Psychiatric Moderate £5,860 to £19,070 Compensation may be awarded for psychiatric issues similar to above. However, there may be a marked improvement and a prognosis for continued progress.
Psychiatric Less Severe £1,540 to £5,860 Compensation awarded will depend upon the length of time the issues have been ongoing and the degree to which activities and sleep have been affected.
PTSD Severe £59,860 to £100,670 The effects are likely to be permanent and all aspects of life will be badly affected.
PTSD Moderately Severe £23,150 to £59,860 Compensation may be awarded for PTSD that is similar to the above but has a better prognosis for recovery. However, the effects will still be disabling for the foreseeable future.
PTSD Moderate £8,180 to £23,150 Compensation may be awarded for PTSD that has largely been recovered from. Any lasting effects will not be significantly disabling.
PTSD Less Severe £3,950 to £8,180 Compensation may be awarded for PTSD cases where a full recovery has mostly been made within 1-2 years. After this, only minor symptoms will continue.
You may also claim special damages as part of your compensation. This aims to cover any potential financial losses that you may have suffered due to your accident. You could also potentially claim for possible future financial loss. You could claim for:

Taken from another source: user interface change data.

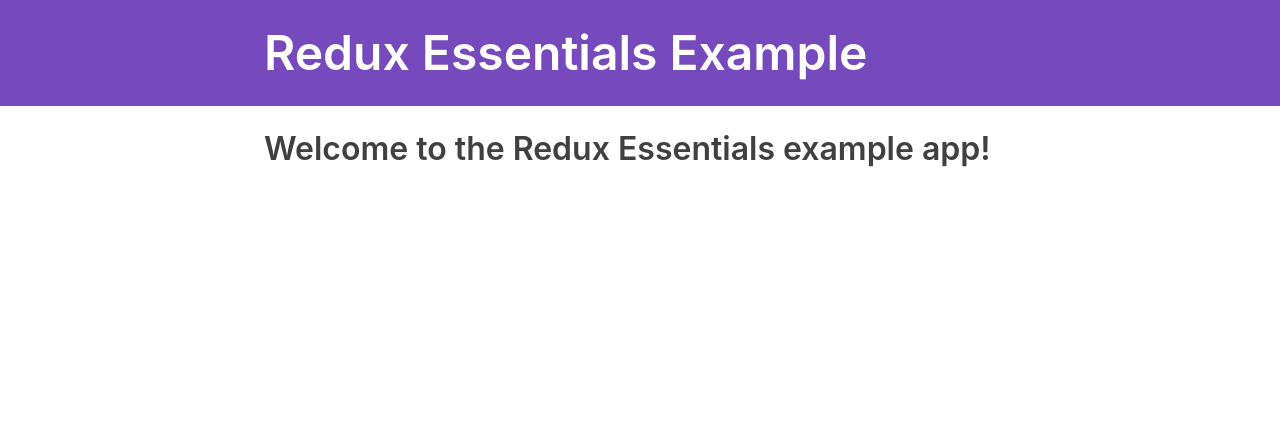
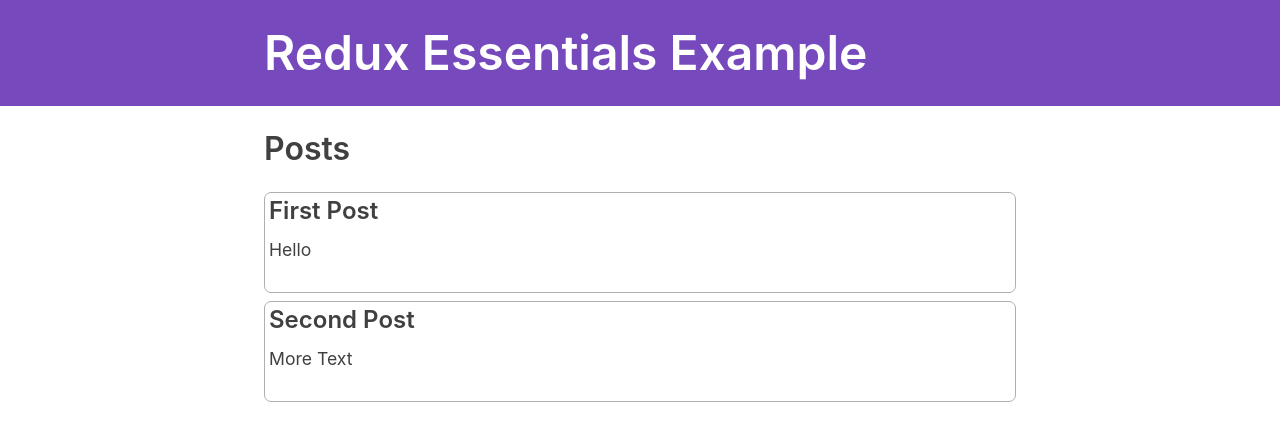
Before and after one commit to NajeebArif/redux-toolkit-gs, a React (Create React App) app: page / in a window 1280 px wide. Shown: the top 440 px of the page. Built offline with nearby package versions, Linux system fonts and the light colour scheme; what @mswjs/data, mock-socket, txtgen would draw is missing.

Commit message:
Show Posts on welcome page

```diff
--- a/src/App.js
+++ b/src/App.js
@@ -7,6 +7,7 @@
 } from 'react-router-dom'
 
 import { Navbar } from './app/Navbar'
+import PostsList from './features/posts/PostsList'
 
 function App() {
   return (
@@ -18,9 +19,9 @@
             exact
             path="/"
             render={() => (
-              <section>
-                <h2>Welcome to the Redux Essentials example app!</h2>
-              </section>
+              <>
+                <PostsList />
+              </>
             )}
           />
           <Redirect to="/" />
--- /dev/null
+++ b/src/features/posts/PostsList.js
@@ -0,0 +1,21 @@
+import React from 'react'
+import { useSelector } from 'react-redux'
+
+export default function PostsList() {
+
+    const posts = useSelector(state => state.posts);
+
+    const renderedPosts = posts.map(post => (
+        <article className="post-excerpt" key={post.id}>
+          <h3>{post.title}</h3>
+          <p className="post-content">{post.content.substring(0, 100)}</p>
+        </article>
+      ))
+
+  return (
+    <section className="posts-list">
+        <h2>Posts</h2>
+        {renderedPosts}
+    </section>
+  )
+}
--- a/src/features/posts/postsSlice.js
+++ b/src/features/posts/postsSlice.js
@@ -2,7 +2,7 @@
 
 const initialState = [
     {id: 1, title: 'First Post', content: 'Hello'},
-    {id: 1, title: 'Second Post', content: 'More Text'}
+    {id: 2, title: 'Second Post', content: 'More Text'}
 ];
 
 const postSlice = createSlice({
```
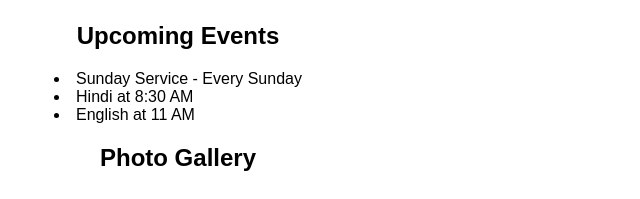
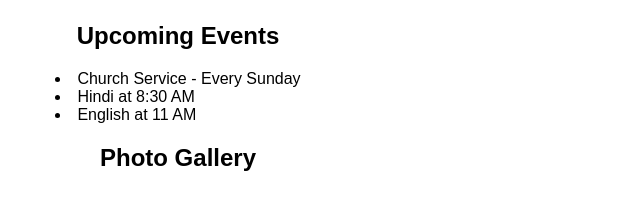
Before and after one commit to newcreations517/church-website, a plain HTML site: page index.html in a window 1280 px wide. Shown: the part 1203-1402 px from the top of the page, 462-1102 px from the left. Drawn offline with Linux system fonts and the light colour scheme.

Commit message:
Add homepage index.html

```diff
--- a/index.html
+++ b/index.html
@@ -110,7 +110,7 @@
     </div>
     <h2>Upcoming Events</h2>
     <ul>
-      <li>Sunday Service - Every Sunday</li>
+      <li>Church Service - Every Sunday</li>
 	<li>Hindi at 8:30 AM</li>
 	<li>English at 11 AM</li>
     </ul>
```
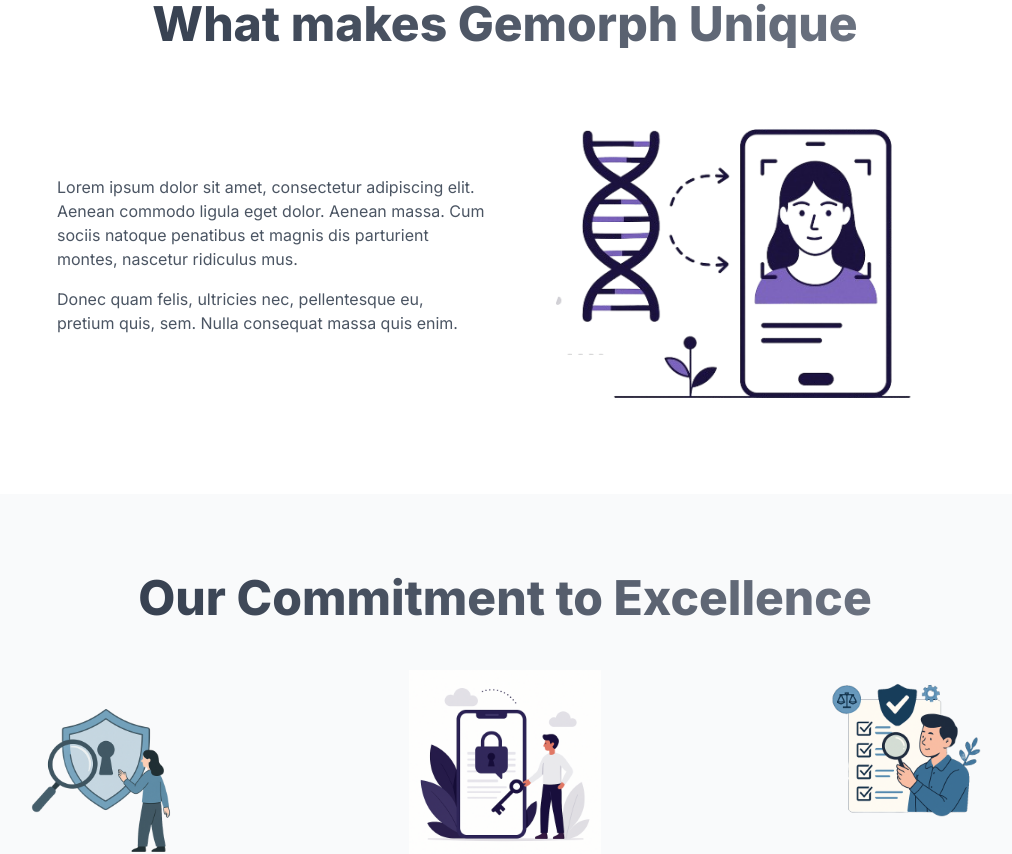
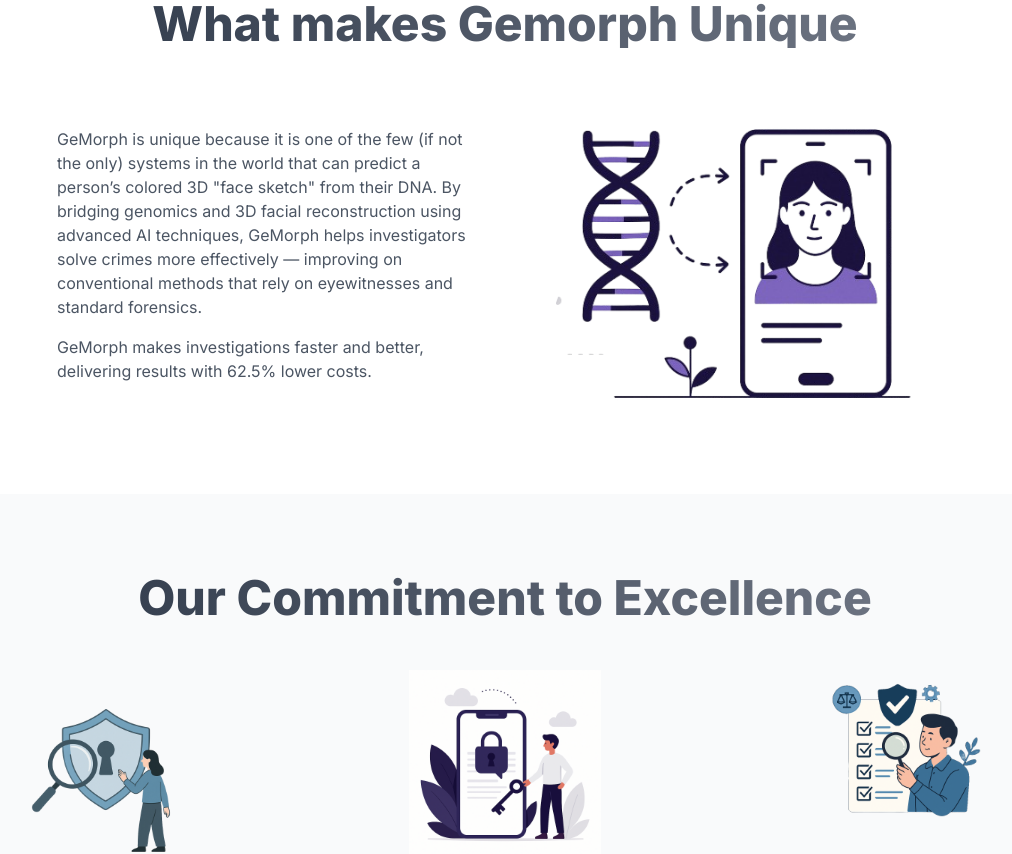
Before and after one commit to GeMorph/landing-frontend, a React (Vite) app: page / in a window 1280 px wide. Shown: the part 880-1734 px from the top of the page, without its empty margins (135-1147 px from the left). Built offline with nearby package versions, Linux system fonts and the light colour scheme; no server answers.

Commit message:
feat: minor big fixes in frontend

```diff
--- a/src/components/forms/auth/SignInForm.tsx
+++ b/src/components/forms/auth/SignInForm.tsx
@@ -1,8 +1,9 @@
 // src/components/forms/auth/SignInForm.tsx
-import { useState } from "react";
+import { useState, useEffect } from "react";
 import { useNavigate, Link } from "@tanstack/react-router";
 import { toast } from "sonner";
 import { signIn } from "@/lib/auth";
+import { useAuth } from "@/hooks/useAuth";
 import { Button } from "@/components/ui/button";
 import { Input } from "@/components/ui/input";
 import { Label } from "@/components/ui/label";
@@ -10,6 +11,7 @@
 
 export const SignInForm = () => {
 	const navigate = useNavigate();
+	const { user } = useAuth();
 	const [formData, setFormData] = useState({
 		email: "",
 		password: "",
@@ -17,6 +19,12 @@
 	const [loading, setLoading] = useState(false);
 	const [showPassword, setShowPassword] = useState(false);
 	const [rememberMe, setRememberMe] = useState(false);
+
+	useEffect(() => {
+		if (user) {
+			navigate({ to: "/dashboard" });
+		}
+	}, [user, navigate]);
 
 	const handleChange = (e: React.ChangeEvent<HTMLInputElement>) => {
 		const { name, value } = e.target;
--- a/src/components/forms/auth/SignUpForm.tsx
+++ b/src/components/forms/auth/SignUpForm.tsx
@@ -1,8 +1,9 @@
 // src/components/forms/auth/SignUpForm.tsx
-import { useState } from "react";
+import { useState, useEffect } from "react";
 import { useNavigate, Link } from "@tanstack/react-router";
 import { toast } from "sonner";
 import { signUp } from "@/lib/auth";
+import { useAuth } from "@/hooks/useAuth";
 import { Button } from "@/components/ui/button";
 import { Input } from "@/components/ui/input";
 import { Label } from "@/components/ui/label";
@@ -12,6 +13,7 @@
 
 export const SignUpForm = () => {
 	const navigate = useNavigate();
+	const { user } = useAuth();
 	const [formData, setFormData] = useState({
 		firstName: "",
 		lastName: "",
@@ -24,6 +26,12 @@
 	const [showConfirmPassword, setShowConfirmPassword] = useState(false);
 	const [agreeToTerms, setAgreeToTerms] = useState(false);
 	const [isPasswordFocused, setIsPasswordFocused] = useState(false);
+
+	useEffect(() => {
+		if (user) {
+			navigate({ to: "/dashboard" });
+		}
+	}, [user, navigate]);
 
 	const handleChange = (e: React.ChangeEvent<HTMLInputElement>) => {
 		const { name, value } = e.target;
--- a/src/components/layout/main/Footer/Footer.tsx
+++ b/src/components/layout/main/Footer/Footer.tsx
@@ -26,10 +26,7 @@
 						</div>
 					</Link>
 					<p className="text-sm md:text-md lg:text-lg text-muted-foreground mb-6 leading-snug">
-						Lorem ipsum dolor sit amet, consectetur adipisicing elit. Sint non
-						laboriosam amet accusantium fuga illo quibusdam neque vitae deleniti
-						maiores beatae molestiae deserunt sunt aliquam mollitia nulla, at
-						dolor quae?
+						Powered by AI. Informed by Genetics. Focused on the Future.
 					</p>
 					<h3 className="text-sm md:text-md lg:text-lg font-semibold mb-2">
 						Follow Us
--- a/src/pages/Dashboard.tsx
+++ b/src/pages/Dashboard.tsx
@@ -554,9 +554,12 @@
 												Submitted by: {selectedCase?.user?.name || "Unknown"}
 											</p>
 										)}
-										{selectedCase?.assignedTo && (
-											<p>Assigned to: {selectedCase.assignedTo.name}</p>
-										)}
+										<p>
+											Assigned to:{" "}
+											{selectedCase?.assignedTo
+												? `${selectedCase.assignedTo.name} (${selectedCase.assignedTo.email})`
+												: "Unassigned"}
+										</p>
 										<p>
 											Created:{" "}
 											{selectedCase?.createdAt
--- a/src/pages/Home.tsx
+++ b/src/pages/Home.tsx
@@ -8,7 +8,7 @@
 import { Button } from "@/components/ui/button";
 import { submitContactForm } from "@/lib/contact";
 import { toast } from "sonner";
-import { useNavigate } from "@tanstack/react-router";
+import { useNavigate, Link } from "@tanstack/react-router";
 
 export default function Home() {
 	const [isLoading, setIsLoading] = useState(true);
@@ -218,7 +218,8 @@
 						{/* Button Animation */}
 						<AnimatePresence>
 							{showButton && (
-								<motion.button
+								<Link to="/signup">
+									<motion.div
 										initial={{ opacity: 0, y: 20 }}
 										animate={{ opacity: 1, y: 0 }}
 										exit={{ opacity: 0 }}
@@ -226,7 +227,8 @@
 										className="mt-6 px-6 py-3 bg-white text-black dark:bg-blue-900 dark:text-white rounded-md text-lg font-semibold hover:bg-gray-200 dark:hover:bg-blue-700 transition"
 									>
 										Get Started
-								</motion.button>
+									</motion.div>
+								</Link>
 							)}
 						</AnimatePresence>
 					</div>
@@ -255,14 +257,17 @@
 								transition={{ duration: 0.8, ease: "easeOut" }}
 							>
 								<p className="text-gray-600 dark:text-gray-300 mb-4">
-									Lorem ipsum dolor sit amet, consectetur adipiscing elit.
-									Aenean commodo ligula eget dolor. Aenean massa. Cum sociis
-									natoque penatibus et magnis dis parturient montes, nascetur
-									ridiculus mus.
+									GeMorph is unique because it is one of the few (if not the
+									only) systems in the world that can predict a person’s colored
+									3D "face sketch" from their DNA. By bridging genomics and 3D
+									facial reconstruction using advanced AI techniques, GeMorph
+									helps investigators solve crimes more effectively — improving
+									on conventional methods that rely on eyewitnesses and
+									standard forensics.
 								</p>
 								<p className="text-gray-600 dark:text-gray-300">
-									Donec quam felis, ultricies nec, pellentesque eu, pretium
-									quis, sem. Nulla consequat massa quis enim.
+									GeMorph makes investigations faster and better, delivering
+									results with 62.5% lower costs.
 								</p>
 							</motion.div>
 
--- a/src/pages/SubmitCase.tsx
+++ b/src/pages/SubmitCase.tsx
@@ -1,4 +1,5 @@
 import { useState } from "react";
+import { useNavigate } from "@tanstack/react-router";
 import { useAuth } from "@/hooks/useAuth";
 import { DashboardLayout } from "@/components/layout/DashboardLayout";
 import { Button } from "@/components/ui/button";
@@ -20,6 +21,7 @@
 const API_URL = import.meta.env["VITE_API_URL"] || "http://localhost:4000/api";
 
 export const SubmitCase = () => {
+	const navigate = useNavigate();
 	const { user } = useAuth();
 	const [loading, setLoading] = useState(false);
 	const [uploadingFile, setUploadingFile] = useState(false);
@@ -106,6 +108,7 @@
 					tags: "",
 					dnaFile: null,
 				});
+				navigate({ to: "/dashboard" });
 			}
 		} catch (error: any) {
 			console.error("Error submitting case:", error);
```
Lines whose indentation alone changed are shown as unchanged.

- Travel costs (to and from hospital, for example)
- Medical expenses not covered by the NHS
- Lost wages while you recovered
To claim special damages, you need to prove that your financial loss directly resulted from your accident or injury. For example, you could provide an invoice for private therapy or receipts for travel costs.
If you’re claiming compensation through the CICA, it would be calculated differently. CICA tariffs are set (there are no brackets) for injuries. However, you could also claim for special expenses (certain financial costs that are caused by the injury) and loss of earnings. There are rules surrounding how special expenses and loss of earnings are valued. Therefore, to simplify the process, we have a guide containing examples of CICA payouts.
If you’re seeking trauma compensation after an accident or criminal act, one of the solicitors on our panel could potentially help you make a claim. However, you may be concerned about hiring a solicitor if you think it could be too expensive.
You should know that our panel of solicitors offer their services on a No Win No Fee basis. This means that you will not be required to pay any upfront or ongoing solicitor fees. If your claim is unsuccessful, you won’t be required to pay any solicitor fees at all.
Your solicitor will deduct a success fee from your compensation amount if your claim succeeds. They’ll discuss their fees with you before taking on your claim so that there are no surprises once your compensation is paid. The success fee is also legally capped for your benefit.
If you want to know more about how a No Win No Fee agreement could work for you, get in touch with our advisors today. They could also connect you with a solicitor from our panel to start a trauma compensation claim today.
- Call us on 0800 408 7825
- Use our online contact form
- Use the live chat in the bottom right to get instant answers
We’ve now reached the end of this guide on trauma compensation claims. We hope you found it helpful. Please see below for more essential resources.
Accident at Work Knee Injury Compensation Guide – A guide to claiming compensation after a knee injury at work.
Facial Scarring and PTSD Compensation Guide – An article explaining how you could claim for PTSD relating to facial scarring.
Wrong Prescription Medical Negligence Guide – This is a guide to how you can claim if you were prescribed the wrong medication.
Rape Crisis – A charity aiming to support victims of sexual assault with online advice and support.
Help and Support After a Traumatic Event – An NHS article on the support pathways open to you after a traumatic event.
Health and Safety Executive – The UK’s regulator on health and safety in the workplace.
Thank you for reading our guide on trauma compensation claims.